## GOAL OF THE EXERCISE
Reproduce the records that follow in full, excluding any picture they contain.

## DATA LISTING
______________________________
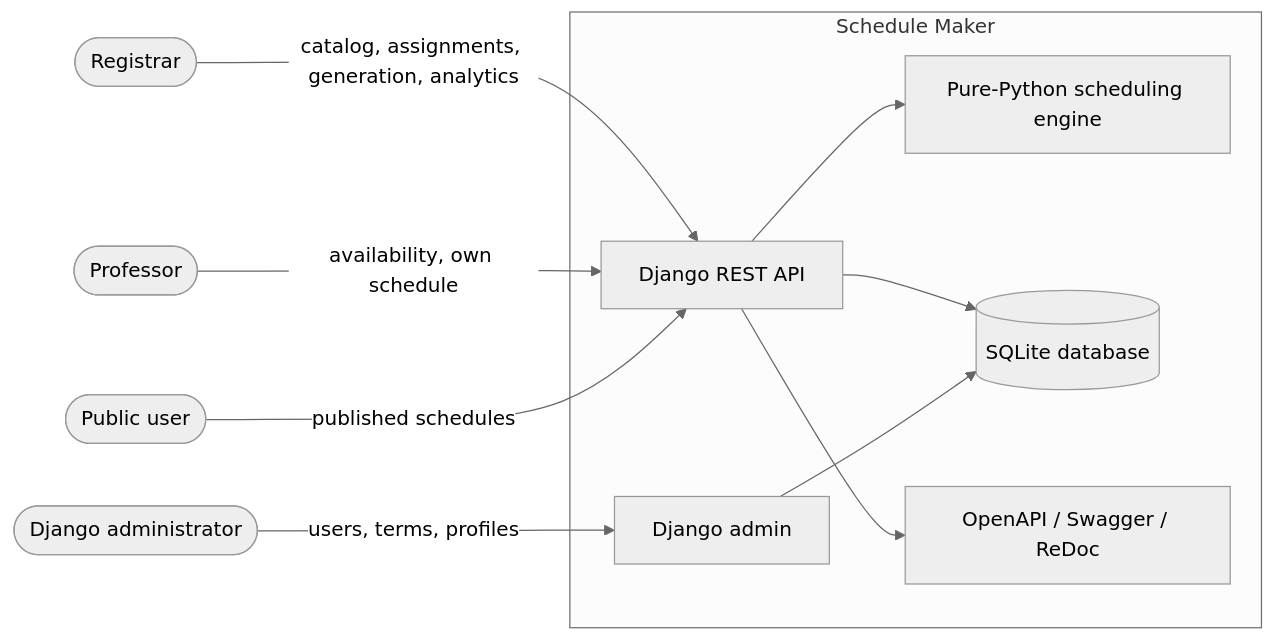
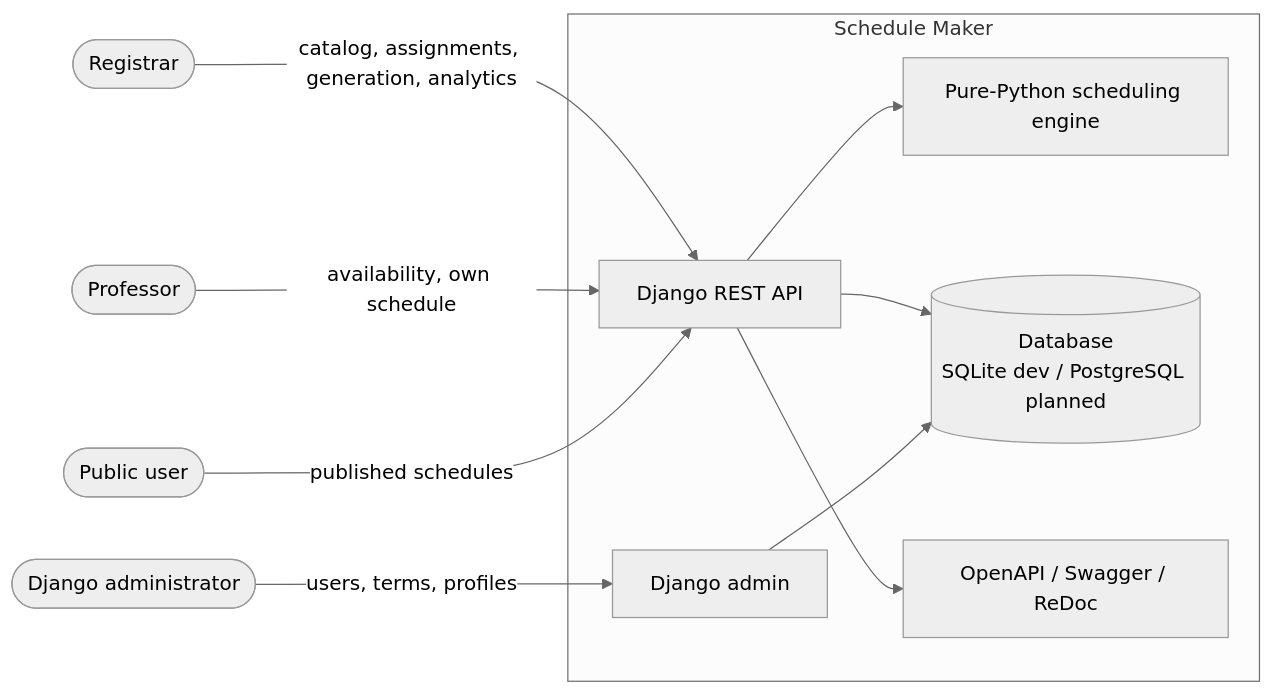
One commit to rkenbperez/Schedule-System changed the first of 4 diagrams in docs/architecture.md. Above: the diagram before and after it, drawn with Mermaid (neutral theme). The commit also changed other lines of this file and 18 other files, not shown here.

````diff
--- a/docs/architecture.md
+++ b/docs/architecture.md
@@ -11,24 +11,24 @@
 ```mermaid
 flowchart LR
     Registrar([Registrar])
     Professor([Professor])
     Public([Public user])
     Admin([Django administrator])
 
     subgraph Scheduler["Schedule Maker"]
         API["Django REST API"]
         DjangoAdmin["Django admin"]
         Engine["Pure-Python scheduling engine"]
-        DB[("SQLite database")]
+        DB[("Database<br/>SQLite dev / PostgreSQL planned")]
         Schema["OpenAPI / Swagger / ReDoc"]
     end
 
     Registrar -->|"catalog, assignments, generation, analytics"| API
     Professor -->|"availability, own schedule"| API
     Public -->|"published schedules"| API
     Admin -->|"users, terms, profiles"| DjangoAdmin
     API --> Engine
     API --> DB
     DjangoAdmin --> DB
     API --> Schema
 ```
````
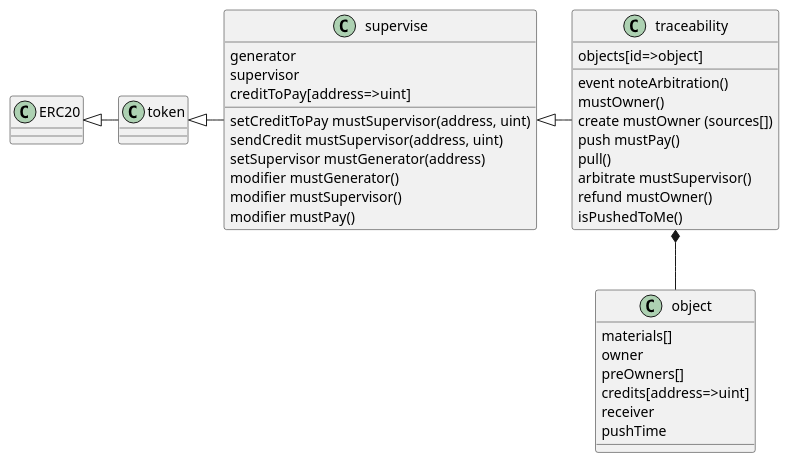
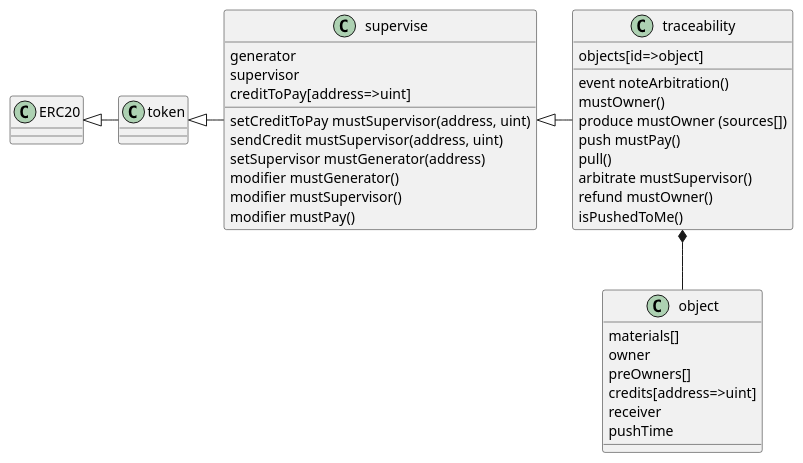
Before and after one commit to txcary/traceability: the diagram in plantuml/class.plantuml, drawn with PlantUML. The commit also changed 5 other files, not shown here.

Commit message:
Update sequence UML

```diff
--- a/plantuml/class.plantuml
+++ b/plantuml/class.plantuml
@@ -1,39 +1,39 @@
 @startuml
 class ERC20
 class token
 class "supervise" as supervise {
 	generator
 	supervisor
 	creditToPay[address=>uint]
 	setCreditToPay mustSupervisor(address, uint)
 	sendCredit mustSupervisor(address, uint)
 	setSupervisor mustGenerator(address)
 	modifier mustGenerator()
 	modifier mustSupervisor()
 	modifier mustPay()
 }
 class "traceability" as trace {
 	objects[id=>object]
 	event noteArbitration()
 	mustOwner()
-	create mustOwner (sources[])
+	produce mustOwner (sources[])
 	push mustPay()
 	pull()
 	arbitrate mustSupervisor()
 	refund mustOwner()
 	isPushedToMe()
 }
 class "object" as object {
 	materials[]
 	owner
 	preOwners[]
 	credits[address=>uint]
 	receiver
 	pushTime
 }
 
 ERC20 <|- token
 token <|- supervise
 supervise <|- trace
 trace *-- object
 @enduml
```
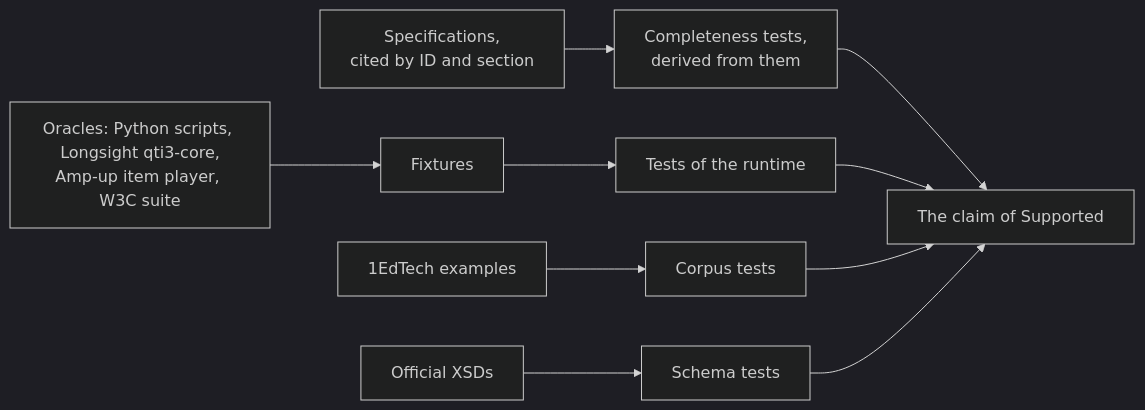
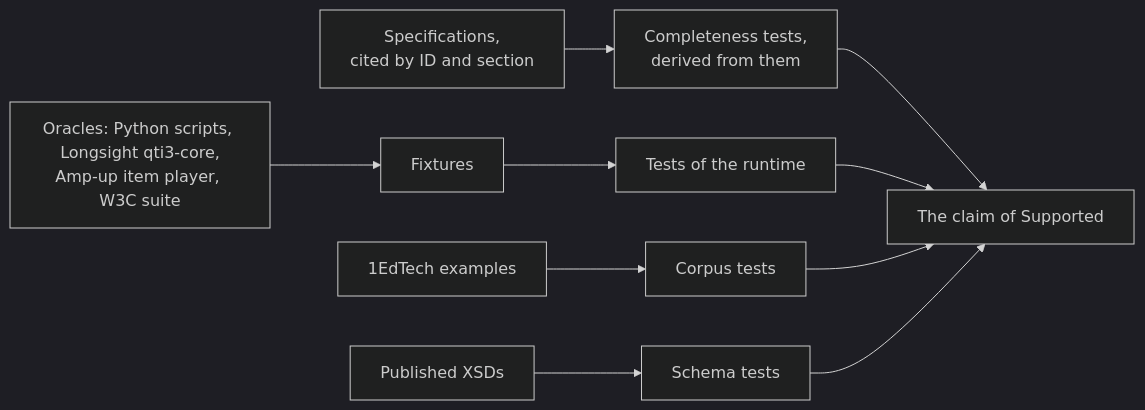
The first of 4 diagrams in docs/runtime/evidence.md (assesskit/assesskit), drawn with Mermaid (dark theme) before and after one commit. The commit also changed other lines of this file and 46 other files, not shown here.

````diff
--- a/docs/runtime/evidence.md
+++ b/docs/runtime/evidence.md
@@ -6,11 +6,11 @@
 ```mermaid
 flowchart LR
   spec["Specifications,<br/>cited by ID and section"] --> complete["Completeness tests,<br/>derived from them"]
   oracles["Oracles: Python scripts, Longsight qti3-core,<br/>Amp-up item player, W3C suite"] --> fixtures["Fixtures"] --> tests["Tests of the runtime"]
   corpus["1EdTech examples"] --> corpusTests["Corpus tests"]
-  schemas["Official XSDs"] --> xsdTests["Schema tests"]
+  schemas["Published XSDs"] --> xsdTests["Schema tests"]
   complete --> claim["The claim of Supported"]
   tests --> claim
   corpusTests --> claim
   xsdTests --> claim
 ```
````
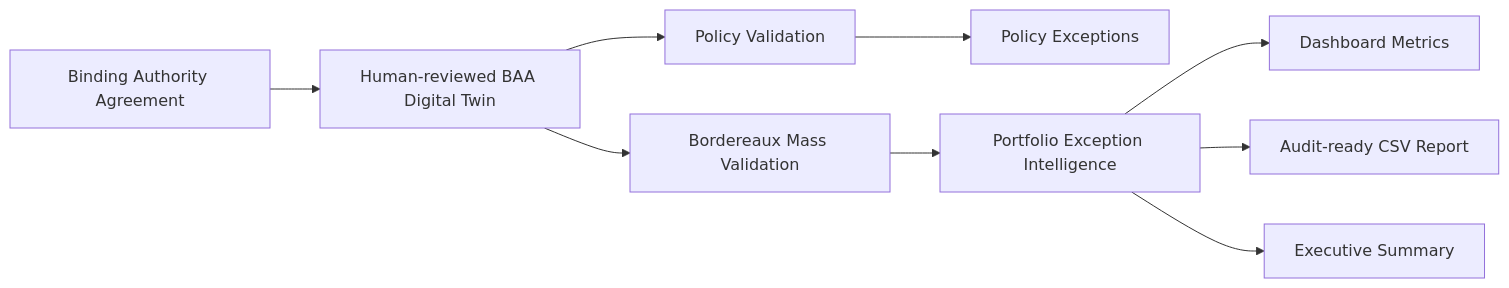
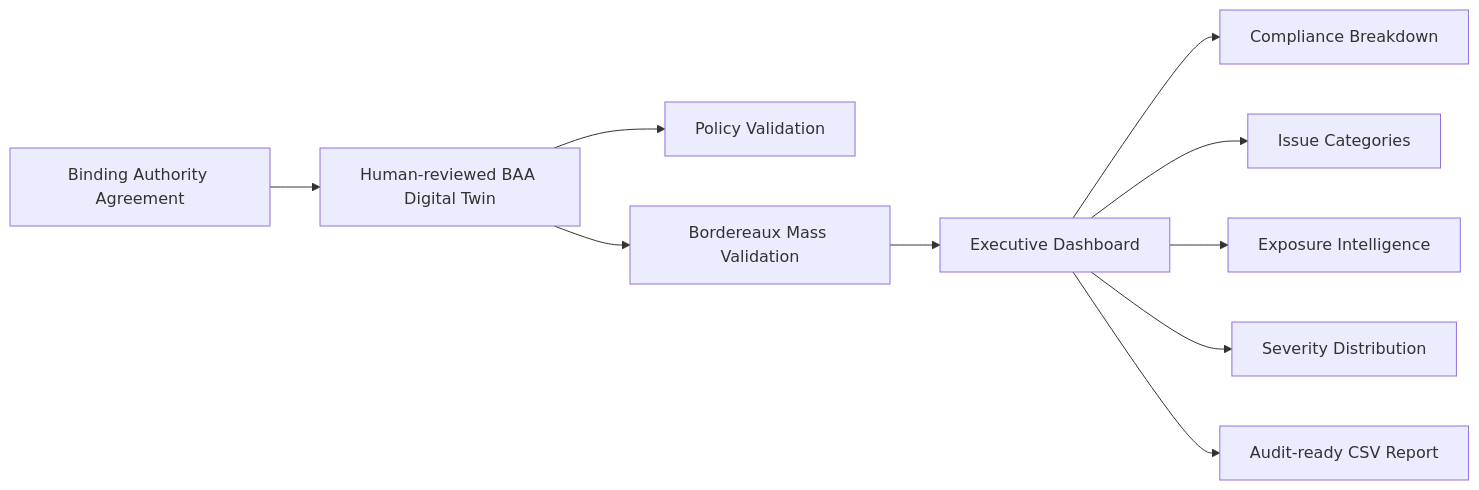
Before and after one commit to xcoder-es/policycheck_demo: the first of 3 diagrams in README.md, drawn with Mermaid. The commit also changed other lines of this file and 9 other files, not shown here.

````diff
--- a/README.md
+++ b/README.md
@@ -36,11 +36,12 @@
 ```mermaid
 flowchart LR
     A[Binding Authority Agreement] --> B[Human-reviewed BAA Digital Twin]
     B --> C[Policy Validation]
     B --> D[Bordereaux Mass Validation]
-    C --> E[Policy Exceptions]
-    D --> F[Portfolio Exception Intelligence]
-    F --> G[Dashboard Metrics]
-    F --> H[Audit-ready CSV Report]
-    F --> I[Executive Summary]
+    D --> E[Executive Dashboard]
+    E --> F[Compliance Breakdown]
+    E --> G[Issue Categories]
+    E --> H[Exposure Intelligence]
+    E --> I[Severity Distribution]
+    E --> J[Audit-ready CSV Report]
 ```
````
______________________________
## WRITTEN SOLUTION
One commit to rkenbperez/Schedule-System changed the first of 4 diagrams in docs/architecture.md. Above: the diagram before and after it, drawn with Mermaid (neutral theme). The commit also changed other lines of this file and 18 other files, not shown here.

````diff
--- a/docs/architecture.md
+++ b/docs/architecture.md
@@ -11,24 +11,24 @@
 ```mermaid
 flowchart LR
     Registrar([Registrar])
     Professor([Professor])
     Public([Public user])
     Admin([Django administrator])
 
     subgraph Scheduler["Schedule Maker"]
         API["Django REST API"]
         DjangoAdmin["Django admin"]
         Engine["Pure-Python scheduling engine"]
-        DB[("SQLite database")]
+        DB[("Database<br/>SQLite dev / PostgreSQL planned")]
         Schema["OpenAPI / Swagger / ReDoc"]
     end
 
     Registrar -->|"catalog, assignments, generation, analytics"| API
     Professor -->|"availability, own schedule"| API
     Public -->|"published schedules"| API
     Admin -->|"users, terms, profiles"| DjangoAdmin
     API --> Engine
     API --> DB
     DjangoAdmin --> DB
     API --> Schema
 ```
````
Before and after one commit to txcary/traceability: the diagram in plantuml/class.plantuml, drawn with PlantUML. The commit also changed 5 other files, not shown here.

Commit message:
Update sequence UML

```diff
--- a/plantuml/class.plantuml
+++ b/plantuml/class.plantuml
@@ -1,39 +1,39 @@
 @startuml
 class ERC20
 class token
 class "supervise" as supervise {
 	generator
 	supervisor
 	creditToPay[address=>uint]
 	setCreditToPay mustSupervisor(address, uint)
 	sendCredit mustSupervisor(address, uint)
 	setSupervisor mustGenerator(address)
 	modifier mustGenerator()
 	modifier mustSupervisor()
 	modifier mustPay()
 }
 class "traceability" as trace {
 	objects[id=>object]
 	event noteArbitration()
 	mustOwner()
-	create mustOwner (sources[])
+	produce mustOwner (sources[])
 	push mustPay()
 	pull()
 	arbitrate mustSupervisor()
 	refund mustOwner()
 	isPushedToMe()
 }
 class "object" as object {
 	materials[]
 	owner
 	preOwners[]
 	credits[address=>uint]
 	receiver
 	pushTime
 }
 
 ERC20 <|- token
 token <|- supervise
 supervise <|- trace
 trace *-- object
 @enduml
```
The first of 4 diagrams in docs/runtime/evidence.md (assesskit/assesskit), drawn with Mermaid (dark theme) before and after one commit. The commit also changed other lines of this file and 46 other files, not shown here.

````diff
--- a/docs/runtime/evidence.md
+++ b/docs/runtime/evidence.md
@@ -6,11 +6,11 @@
 ```mermaid
 flowchart LR
   spec["Specifications,<br/>cited by ID and section"] --> complete["Completeness tests,<br/>derived from them"]
   oracles["Oracles: Python scripts, Longsight qti3-core,<br/>Amp-up item player, W3C suite"] --> fixtures["Fixtures"] --> tests["Tests of the runtime"]
   corpus["1EdTech examples"] --> corpusTests["Corpus tests"]
-  schemas["Official XSDs"] --> xsdTests["Schema tests"]
+  schemas["Published XSDs"] --> xsdTests["Schema tests"]
   complete --> claim["The claim of Supported"]
   tests --> claim
   corpusTests --> claim
   xsdTests --> claim
 ```
````
Before and after one commit to xcoder-es/policycheck_demo: the first of 3 diagrams in README.md, drawn with Mermaid. The commit also changed other lines of this file and 9 other files, not shown here.

````diff
--- a/README.md
+++ b/README.md
@@ -36,11 +36,12 @@
 ```mermaid
 flowchart LR
     A[Binding Authority Agreement] --> B[Human-reviewed BAA Digital Twin]
     B --> C[Policy Validation]
     B --> D[Bordereaux Mass Validation]
-    C --> E[Policy Exceptions]
-    D --> F[Portfolio Exception Intelligence]
-    F --> G[Dashboard Metrics]
-    F --> H[Audit-ready CSV Report]
-    F --> I[Executive Summary]
+    D --> E[Executive Dashboard]
+    E --> F[Compliance Breakdown]
+    E --> G[Issue Categories]
+    E --> H[Exposure Intelligence]
+    E --> I[Severity Distribution]
+    E --> J[Audit-ready CSV Report]
 ```
````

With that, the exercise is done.